In the US, one example of increased legislation is the California Consumer Privacy Act (CCPA) which took effect in July 2021. It gives consumers the right to know what personal data a company has access to and who it is shared with. In Brazil, the Lei Geral de Proteção de Dados (LGPD) came into force in 2021. The law imposes penalties of up to 2 percent of annual revenues on companies that fail to protect customer data. Meanwhile, China’s new data security law which came into effect in November 2021 will regulate how companies collect and handle personal data. It also aims to ensure data is protected when transferred outside the country.
“There’s a great deal of confusion, because there are so many standards out there [across different jurisdictions]… as well as a desire to — if we can — get global harmonisation, or at least within the US have a federal standard that supersedes state standards,” said Susan Scafidi, founder and academic director of the Fashion Law Institute at Fordham Law School in New York. “Hanging over all of this is this question of who owns our personal data, and who has the right to exploit it, and how.”
There is evidence that consumers are increasingly aware of their data rights. In 2019, around 60 percent of European consumers knew that rules exist to regulate the use of their data, an increase from around 40 percent in 2015. However, consumer attitudes remain uneven across jurisdictions. Consumers in the US and Europe are more concerned about corporate accumulation of personal data, while those in Brazil and China are more comfortable trading data privacy for personalised services.

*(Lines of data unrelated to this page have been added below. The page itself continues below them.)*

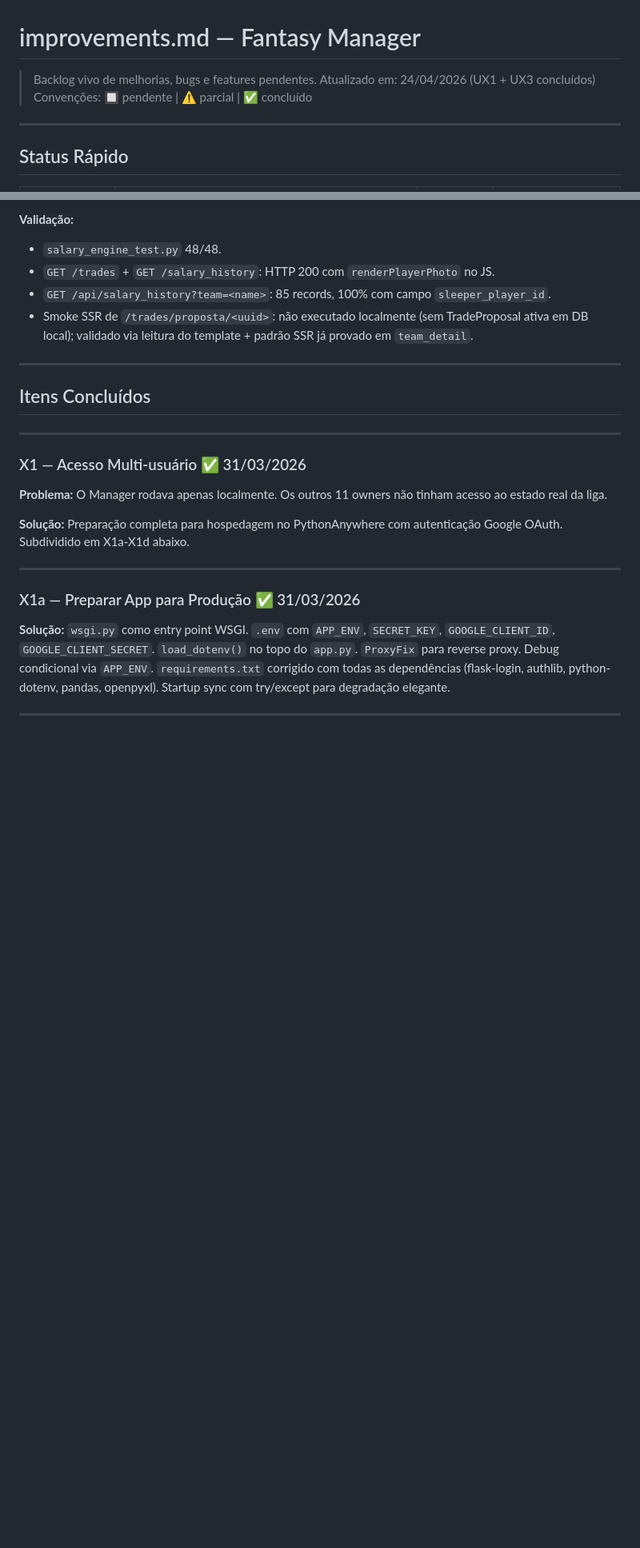
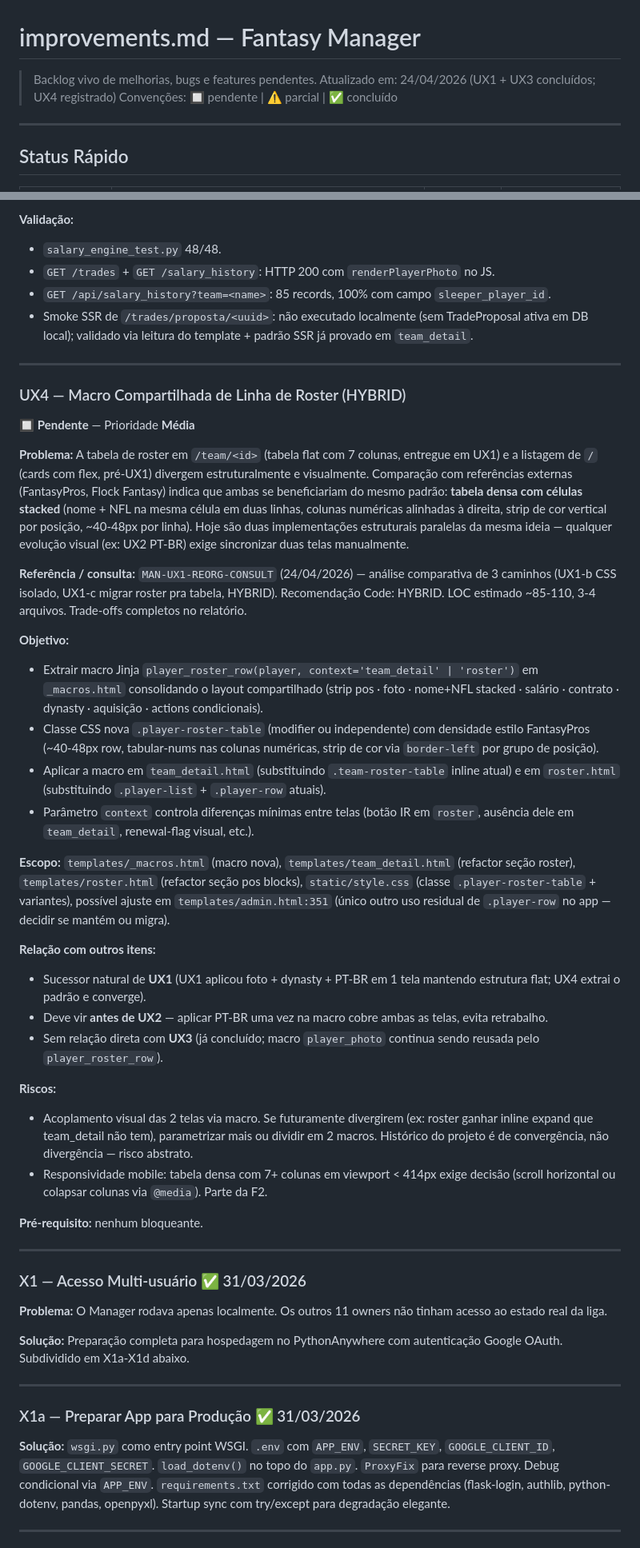
Before and after one commit to MellowBR/Dynasty_Fantasy_Manager, a Markdown page: improvements.md, 2 parts joined by grey strips. Shown at 80% size. GitHub-like rendering; blank space fills up the shorter version.

Commit message:
MAN-UX4-REG: registrar macro compartilhada de linha de roster (HYBRID) no backlog
Registro pre-F1 do item UX4 conforme regra do CLAUDE.md
("Verificar que o item esta registrado em improvements.md com 🔲.
Se nao estiver, gerar primeiro um prompt de registro antes do prompt
de execucao").

Entrada adicionada:
  - Status Rapido: linha UX4 🔲 Media apos UX3
  - Secao descritiva UX4 apos UX3 em Itens Pendentes
  - Cabecalho: data atualizada com marcacao do registro

Conteudo do registro:
  - Titulo: "Macro Compartilhada de Linha de Roster (HYBRID)"
  - Motivacao: dissonancia visual /team/<id> vs /, alinhamento com
    FantasyPros (celulas stacked nome+NFL, densidade ~40-48px)
  - Escopo: macro Jinja `player_roster_row(player, context=...)`,
    classe CSS `.player-roster-table`, aplicar em ambas telas
  - Referencia: MAN-UX1-REORG-CONSULT (relatorio com 3 opcoes
    analisadas, recomendacao HYBRID do Code)
  - Relacao com outros itens: sucessor natural de UX1; antes de UX2
    (aplicar PT-BR uma vez na macro cobre as 2 telas); sem relacao
    com UX3 concluido

Nenhuma alteracao de codigo. Prompt MAN-UX4-F1 (diagnose) vem em
sessao subsequente.

Co-Authored-By: Claude Opus 4.7 (1M context) <noreply@anthropic.com>

```diff
--- a/improvements.md
+++ b/improvements.md
@@ -1,7 +1,7 @@
 # improvements.md — Fantasy Manager
 
 > Backlog vivo de melhorias, bugs e features pendentes.
-> Atualizado em: 24/04/2026 (UX1 + UX3 concluídos)
+> Atualizado em: 24/04/2026 (UX1 + UX3 concluídos; UX4 registrado)
 > Convenções: 🔲 pendente | ⚠️ parcial | ✅ concluído
 
 ---
@@ -1160,7 +1161,31 @@ Signature ganhou parâmetro opcional `values_map=None` para evitar I/O extra qua
 
 ---
 
-## Itens Concluídos
+### UX4 — Macro Compartilhada de Linha de Roster (HYBRID)
+🔲 **Pendente** — Prioridade **Média**
+
+**Problema:** A tabela de roster em `/team/<id>` (tabela flat com 7 colunas, entregue em UX1) e a listagem de `/` (cards com flex, pré-UX1) divergem estruturalmente e visualmente. Comparação com referências externas (FantasyPros, Flock Fantasy) indica que ambas se beneficiariam do mesmo padrão: **tabela densa com células stacked** (nome + NFL na mesma célula em duas linhas, colunas numéricas alinhadas à direita, strip de cor vertical por posição, ~40-48px por linha). Hoje são duas implementações estruturais paralelas da mesma ideia — qualquer evolução visual (ex: UX2 PT-BR) exige sincronizar duas telas manualmente.
+
+**Referência / consulta:** `MAN-UX1-REORG-CONSULT` (24/04/2026) — análise comparativa de 3 caminhos (UX1-b CSS isolado, UX1-c migrar roster pra tabela, HYBRID). Recomendação Code: HYBRID. LOC estimado ~85-110, 3-4 arquivos. Trade-offs completos no relatório.
+
+**Objetivo:**
+- Extrair macro Jinja `player_roster_row(player, context='team_detail' | 'roster')` em `_macros.html` consolidando o layout compartilhado (strip pos · foto · nome+NFL stacked · salário · contrato · dynasty · aquisição · actions condicionais).
+- Classe CSS nova `.player-roster-table` (modifier ou independente) com densidade estilo FantasyPros (~40-48px row, tabular-nums nas colunas numéricas, strip de cor via `border-left` por grupo de posição).
+- Aplicar a macro em `team_detail.html` (substituindo `.team-roster-table` inline atual) e em `roster.html` (substituindo `.player-list` + `.player-row` atuais).
+- Parâmetro `context` controla diferenças mínimas entre telas (botão IR em `roster`, ausência dele em `team_detail`, renewal-flag visual, etc.).
+
+**Escopo:** `templates/_macros.html` (macro nova), `templates/team_detail.html` (refactor seção roster), `templates/roster.html` (refactor seção pos blocks), `static/style.css` (classe `.player-roster-table` + variantes), possível ajuste em `templates/admin.html:351` (único outro uso residual de `.player-row` no app — decidir se mantém ou migra).
+
+**Relação com outros itens:**
+- Sucessor natural de **UX1** (UX1 aplicou foto + dynasty + PT-BR em 1 tela mantendo estrutura flat; UX4 extrai o padrão e converge).
+- Deve vir **antes de UX2** — aplicar PT-BR uma vez na macro cobre ambas as telas, evita retrabalho.
+- Sem relação direta com **UX3** (já concluído; macro `player_photo` continua sendo reusada pelo `player_roster_row`).
+
+**Riscos:**
+- Acoplamento visual das 2 telas via macro. Se futuramente divergirem (ex: roster ganhar inline expand que team_detail não tem), parametrizar mais ou dividir em 2 macros. Histórico do projeto é de convergência, não divergência — risco abstrato.
+- Responsividade mobile: tabela densa com 7+ colunas em viewport < 414px exige decisão (scroll horizontal ou colapsar colunas via `@media`). Parte da F2.
+
+**Pré-requisito:** nenhum bloqueante.
 
 ---
 
```
Also changed, not shown: other parts of improvements.md (+1 -0 lines).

In aggregate, the costs of data breaches and ransomware attacks are significant. Direct costs could include penalties and fees, lawsuits, remuneration to customers and the cost of recouping data. Experience shows that significant data breaches can cost companies tens of millions of dollars. There are also indirect costs associated with a potential loss of consumer trust and the struggle to acquire new customers following an incident.
Though complex cyber security measures often require significant investment, there are ways for SMEs and companies with fewer resources to take steps to improve their security. According to Spitzner, since the majority of attacks are still somewhat rudimentary, company leaders should at least focus on the basics. “If you don’t know where to start, start improving your defences in phishing and passwords,” he said.
In an increasingly complex online ecosystem, there is an imperative for fashion companies to boost their operational resilience when it comes to cyber security and allocate a greater proportion of their budget to such defences. That means assessing and actively managing cyber and data risk exposure in the business itself, its third parties and its value chain. Leaders will need to take a risk-based approach, building in-house knowledge and resources while also considering leaning on external support from cyber security firms. Other industries have concentrated these efforts around a dedicated role such as the chief information security officer, who closely ties into legal and privacy teams.
Data is becoming both a strategic asset and a source of financial, reputational and operational risk. To meet customer expectations and comply with regulation, companies should put in place clear standards for the collection, use and storage of data. Moreover, they need to increase awareness of — and accountability for — threats while testing their cyber resilience through initiatives such as training frontline personnel on the sensitivity and handling of data. To prepare employees for the occurrence of a breach or attack, they should regularly organise cyber-attack simulations to test their response practices in real time, including the handling of communications to internal and external stakeholders. While there are many competing items on the C-suite agenda, cyber risk cannot be neglected.